Records for this task
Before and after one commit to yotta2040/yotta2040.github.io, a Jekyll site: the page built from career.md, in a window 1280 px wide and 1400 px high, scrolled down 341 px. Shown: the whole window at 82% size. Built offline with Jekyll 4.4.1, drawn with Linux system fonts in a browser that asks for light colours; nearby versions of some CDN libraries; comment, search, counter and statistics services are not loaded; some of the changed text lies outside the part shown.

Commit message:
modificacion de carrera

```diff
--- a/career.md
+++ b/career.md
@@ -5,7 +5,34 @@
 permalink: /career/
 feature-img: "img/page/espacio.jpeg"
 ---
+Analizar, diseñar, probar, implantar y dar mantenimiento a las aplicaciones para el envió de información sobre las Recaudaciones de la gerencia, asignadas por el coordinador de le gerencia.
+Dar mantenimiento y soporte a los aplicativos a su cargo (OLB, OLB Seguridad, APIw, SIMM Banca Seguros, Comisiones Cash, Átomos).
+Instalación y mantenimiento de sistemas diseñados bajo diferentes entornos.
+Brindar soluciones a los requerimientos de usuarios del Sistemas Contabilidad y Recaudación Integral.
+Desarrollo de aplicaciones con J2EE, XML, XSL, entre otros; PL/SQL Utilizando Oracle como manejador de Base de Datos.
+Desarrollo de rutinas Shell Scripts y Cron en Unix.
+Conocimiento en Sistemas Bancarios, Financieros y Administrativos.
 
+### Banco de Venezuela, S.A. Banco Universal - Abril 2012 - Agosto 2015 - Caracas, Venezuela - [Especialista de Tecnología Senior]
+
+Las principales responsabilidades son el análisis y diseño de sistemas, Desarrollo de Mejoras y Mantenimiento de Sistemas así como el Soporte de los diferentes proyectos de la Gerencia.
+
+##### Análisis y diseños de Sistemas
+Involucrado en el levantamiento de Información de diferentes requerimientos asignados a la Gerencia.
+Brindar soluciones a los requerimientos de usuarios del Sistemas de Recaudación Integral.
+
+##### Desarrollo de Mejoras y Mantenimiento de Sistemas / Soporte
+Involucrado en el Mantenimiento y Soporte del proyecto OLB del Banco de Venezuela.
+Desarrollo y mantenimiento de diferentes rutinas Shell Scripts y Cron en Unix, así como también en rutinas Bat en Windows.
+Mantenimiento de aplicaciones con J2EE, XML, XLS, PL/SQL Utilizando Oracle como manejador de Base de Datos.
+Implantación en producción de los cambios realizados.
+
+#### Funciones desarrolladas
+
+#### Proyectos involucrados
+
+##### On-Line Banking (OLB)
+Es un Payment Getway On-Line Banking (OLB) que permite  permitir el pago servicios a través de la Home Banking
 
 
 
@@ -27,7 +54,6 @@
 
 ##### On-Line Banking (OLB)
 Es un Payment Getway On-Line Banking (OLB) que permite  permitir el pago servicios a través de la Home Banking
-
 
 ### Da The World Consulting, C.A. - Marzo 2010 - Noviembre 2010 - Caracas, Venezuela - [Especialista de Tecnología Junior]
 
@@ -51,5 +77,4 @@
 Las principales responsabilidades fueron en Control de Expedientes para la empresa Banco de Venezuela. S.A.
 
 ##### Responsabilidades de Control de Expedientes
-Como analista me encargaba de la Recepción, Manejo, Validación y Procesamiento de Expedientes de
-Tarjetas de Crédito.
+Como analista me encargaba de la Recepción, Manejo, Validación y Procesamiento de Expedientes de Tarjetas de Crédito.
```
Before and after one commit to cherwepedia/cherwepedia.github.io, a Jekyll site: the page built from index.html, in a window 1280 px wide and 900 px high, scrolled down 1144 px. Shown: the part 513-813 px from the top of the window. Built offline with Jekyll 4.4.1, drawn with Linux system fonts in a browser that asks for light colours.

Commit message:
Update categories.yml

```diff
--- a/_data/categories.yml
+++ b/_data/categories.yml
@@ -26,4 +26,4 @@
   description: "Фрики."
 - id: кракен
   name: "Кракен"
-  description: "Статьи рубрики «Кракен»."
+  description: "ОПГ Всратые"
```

What you have to do
Restate the data word for word, leaving nothing out.

Response area
Before and after one commit to yotta2040/yotta2040.github.io, a Jekyll site: the page built from career.md, in a window 1280 px wide and 1400 px high, scrolled down 341 px. Shown: the whole window at 82% size. Built offline with Jekyll 4.4.1, drawn with Linux system fonts in a browser that asks for light colours; nearby versions of some CDN libraries; comment, search, counter and statistics services are not loaded; some of the changed text lies outside the part shown.

Commit message:
modificacion de carrera

```diff
--- a/career.md
+++ b/career.md
@@ -5,7 +5,34 @@
 permalink: /career/
 feature-img: "img/page/espacio.jpeg"
 ---
+Analizar, diseñar, probar, implantar y dar mantenimiento a las aplicaciones para el envió de información sobre las Recaudaciones de la gerencia, asignadas por el coordinador de le gerencia.
+Dar mantenimiento y soporte a los aplicativos a su cargo (OLB, OLB Seguridad, APIw, SIMM Banca Seguros, Comisiones Cash, Átomos).
+Instalación y mantenimiento de sistemas diseñados bajo diferentes entornos.
+Brindar soluciones a los requerimientos de usuarios del Sistemas Contabilidad y Recaudación Integral.
+Desarrollo de aplicaciones con J2EE, XML, XSL, entre otros; PL/SQL Utilizando Oracle como manejador de Base de Datos.
+Desarrollo de rutinas Shell Scripts y Cron en Unix.
+Conocimiento en Sistemas Bancarios, Financieros y Administrativos.
 
+### Banco de Venezuela, S.A. Banco Universal - Abril 2012 - Agosto 2015 - Caracas, Venezuela - [Especialista de Tecnología Senior]
+
+Las principales responsabilidades son el análisis y diseño de sistemas, Desarrollo de Mejoras y Mantenimiento de Sistemas así como el Soporte de los diferentes proyectos de la Gerencia.
+
+##### Análisis y diseños de Sistemas
+Involucrado en el levantamiento de Información de diferentes requerimientos asignados a la Gerencia.
+Brindar soluciones a los requerimientos de usuarios del Sistemas de Recaudación Integral.
+
+##### Desarrollo de Mejoras y Mantenimiento de Sistemas / Soporte
+Involucrado en el Mantenimiento y Soporte del proyecto OLB del Banco de Venezuela.
+Desarrollo y mantenimiento de diferentes rutinas Shell Scripts y Cron en Unix, así como también en rutinas Bat en Windows.
+Mantenimiento de aplicaciones con J2EE, XML, XLS, PL/SQL Utilizando Oracle como manejador de Base de Datos.
+Implantación en producción de los cambios realizados.
+
+#### Funciones desarrolladas
+
+#### Proyectos involucrados
+
+##### On-Line Banking (OLB)
+Es un Payment Getway On-Line Banking (OLB) que permite  permitir el pago servicios a través de la Home Banking
 
 
 
@@ -27,7 +54,6 @@
 
 ##### On-Line Banking (OLB)
 Es un Payment Getway On-Line Banking (OLB) que permite  permitir el pago servicios a través de la Home Banking
-
 
 ### Da The World Consulting, C.A. - Marzo 2010 - Noviembre 2010 - Caracas, Venezuela - [Especialista de Tecnología Junior]
 
@@ -51,5 +77,4 @@
 Las principales responsabilidades fueron en Control de Expedientes para la empresa Banco de Venezuela. S.A.
 
 ##### Responsabilidades de Control de Expedientes
-Como analista me encargaba de la Recepción, Manejo, Validación y Procesamiento de Expedientes de
-Tarjetas de Crédito.
+Como analista me encargaba de la Recepción, Manejo, Validación y Procesamiento de Expedientes de Tarjetas de Crédito.
```
Before and after one commit to cherwepedia/cherwepedia.github.io, a Jekyll site: the page built from index.html, in a window 1280 px wide and 900 px high, scrolled down 1144 px. Shown: the part 513-813 px from the top of the window. Built offline with Jekyll 4.4.1, drawn with Linux system fonts in a browser that asks for light colours.

Commit message:
Update categories.yml

```diff
--- a/_data/categories.yml
+++ b/_data/categories.yml
@@ -26,4 +26,4 @@
   description: "Фрики."
 - id: кракен
   name: "Кракен"
-  description: "Статьи рубрики «Кракен»."
+  description: "ОПГ Всратые"
```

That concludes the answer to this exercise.